Before becoming a province, Manitoba was the stage for many events and pivotal moments in Canada’s history. Pending the transfer of Rupert’s Land to Canada, the federal government sent survey crews led by Lieutenant Governor William McDougall to map the Red River area in 1869. The Métis became concerned about the redistribution of land to future settlers and the effect this would have on their own lands.
The Métis group’s leader, Louis Riel, declared that the survey was a menace and established a “National Committee” of which he became secretary and John Bruce president. On October 25, 1869, Louis Riel was ordered to appear in front of the Legislative Assembly of Assiniboia to explain himself. Riel indicated that the “National Committee” would prevent the entry of McDougall or any governors into Red River unless the union with Canada was based on negotiations with the local population.
In November, Riel proposed a first provisional government to replace the Legislative Assembly of Assiniboia as part of the negotiations for the transfer of Rupert’s Land.
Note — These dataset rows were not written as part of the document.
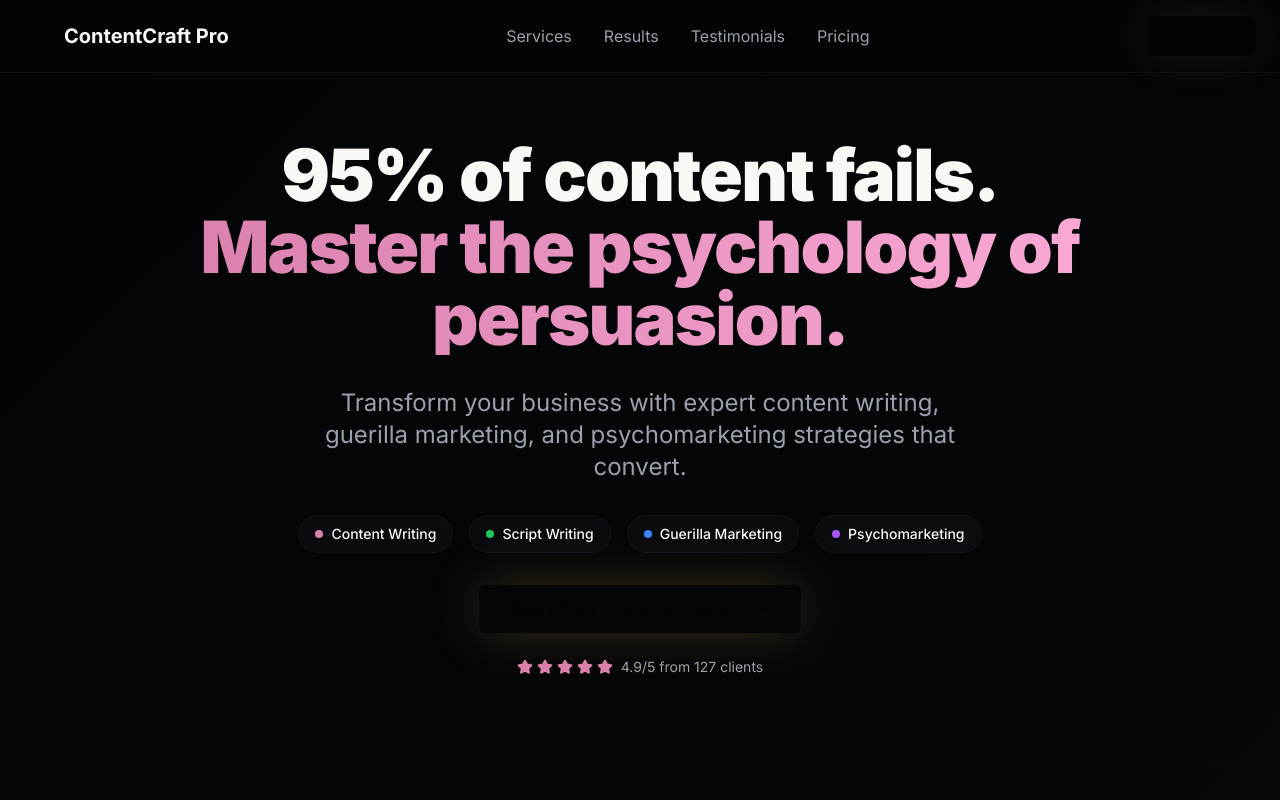
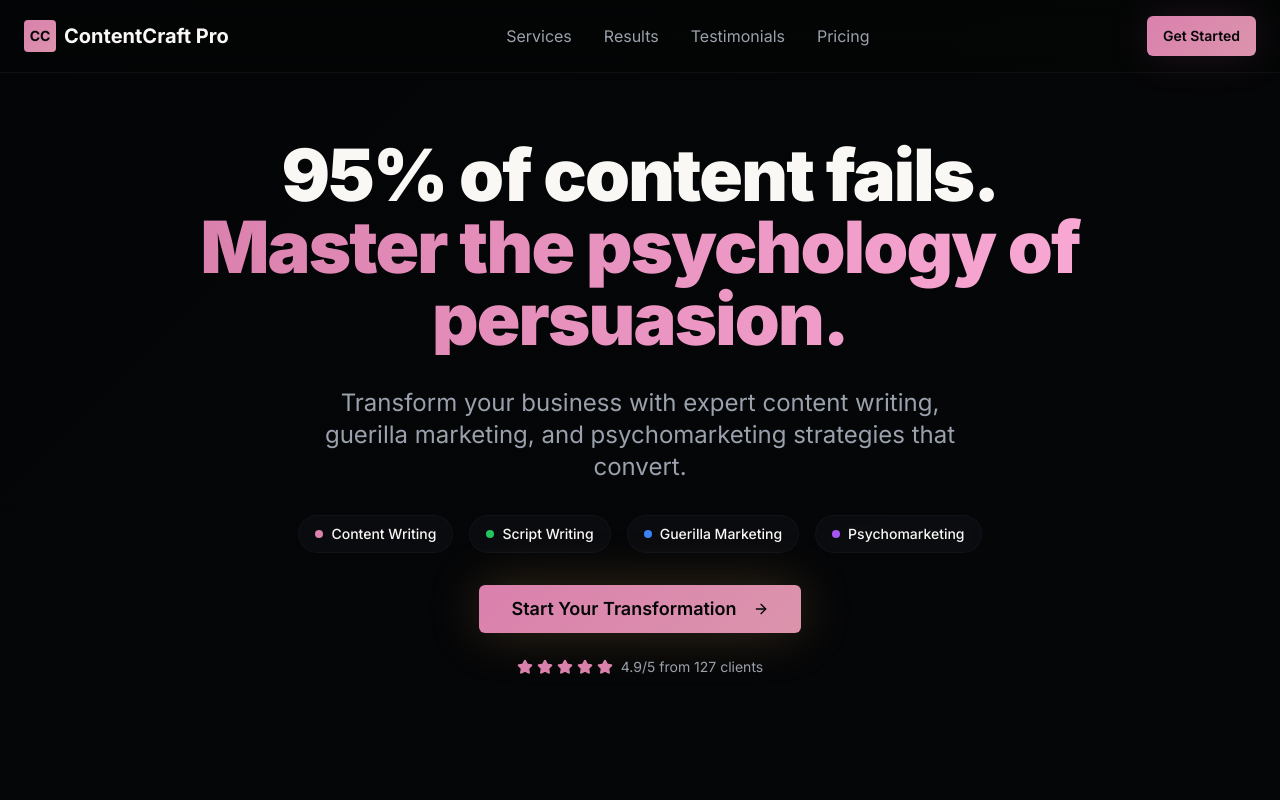
Before and after one commit to arizmi/mind-meld-wordsmith, a React (Vite) app: page / in a window 1280 px wide. Shown: the top 800 px of the page. Built offline with nearby package versions, Linux system fonts and the light colour scheme.

Commit message:
Fix glowing pink elements
Update the glowing elements to match the new pink color scheme.

```diff
--- a/src/components/Header.tsx
+++ b/src/components/Header.tsx
@@ -6,7 +6,7 @@ const Header = () => {
       <div className="container mx-auto px-6 py-4">
         <div className="flex items-center justify-between">
           <div className="flex items-center gap-2">
-            <div className="w-8 h-8 rounded bg-gradient-gold flex items-center justify-center">
+            <div className="w-8 h-8 rounded bg-gradient-pink flex items-center justify-center">
               <span className="text-background font-bold text-sm">CC</span>
             </div>
             <span className="text-xl font-bold">ContentCraft Pro</span>
@@ -27,7 +27,7 @@ const Header = () => {
             </a>
           </nav>
 
-          <Button className="glow-button bg-gradient-gold hover:bg-gradient-gold/90 text-background font-semibold">
+          <Button className="glow-button bg-gradient-pink hover:bg-gradient-pink/90 text-background font-semibold">
             Get Started
           </Button>
         </div>
--- a/src/components/Hero.tsx
+++ b/src/components/Hero.tsx
@@ -37,7 +37,7 @@ const Hero = () => {
           <div className="space-y-6">
             <Button
               size="lg"
-              className="glow-button bg-gradient-gold hover:bg-gradient-gold/90 text-background font-semibold px-8 py-6 text-lg animate-glow-pulse"
+              className="glow-button bg-gradient-pink hover:bg-gradient-pink/90 text-background font-semibold px-8 py-6 text-lg animate-glow-pulse"
             >
               Start Your Transformation
               <ArrowRight className="ml-2 h-5 w-5" />
--- a/tailwind.config.ts
+++ b/tailwind.config.ts
@@ -68,7 +68,7 @@ export default {
 			},
 			backgroundImage: {
 				'gradient-hero': 'var(--gradient-hero)',
-				'gradient-gold': 'var(--gradient-gold)',
+				'gradient-pink': 'var(--gradient-pink)',
 				'gradient-card': 'var(--gradient-card)',
 			},
 			boxShadow: {
```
In January 1870, 20 English and 20 French representatives of the Red River Settlement met to debate a List of Rights and endorse Riel’s second provisional government. The fourth version of the List of Rights became the basis of the Manitoba Act.
The secretary of the Provisional Government, Louis Schmidt, moved to accept the Manitoba Act, and enter the Dominion of Canada, on the terms proposed in the Confederation Act. The motion was passed.
In his closing statements, Louis Riel underlined the significance of the vote:
I congratulate the people of the North-West on the happy issue of their undertakings (cheers). I congratulate them on their moderation and firmness of purpose; and I congratulate them on having trust enough in the Crown of England to believe that ultimately they would obtain their rights (cheers). I must, too, congratulate the country on passing from under this Provisional rule to one of a more permanent and satisfactory character.1
The Manitoba Act went into effect on July 15, 1870.
- The Canadian North-west, its early development and legislative records; minutes of the Councils of the Red river colony and the Northern department of Rupert’s land [available online].
- Records relating to Louis Riel and the North West Uprising [textual record], 1873–1886.
- Red River journal of Alexander Begg, 1869–1870 [textual record], later published.
- Red River rebellion [textual record], 1869–1874.
- Red River Settlement – Rebellion and miscellaneous papers [textual records], 1869–1879.
- William McDougall fonds [textual record, graphic material], 1844–1892.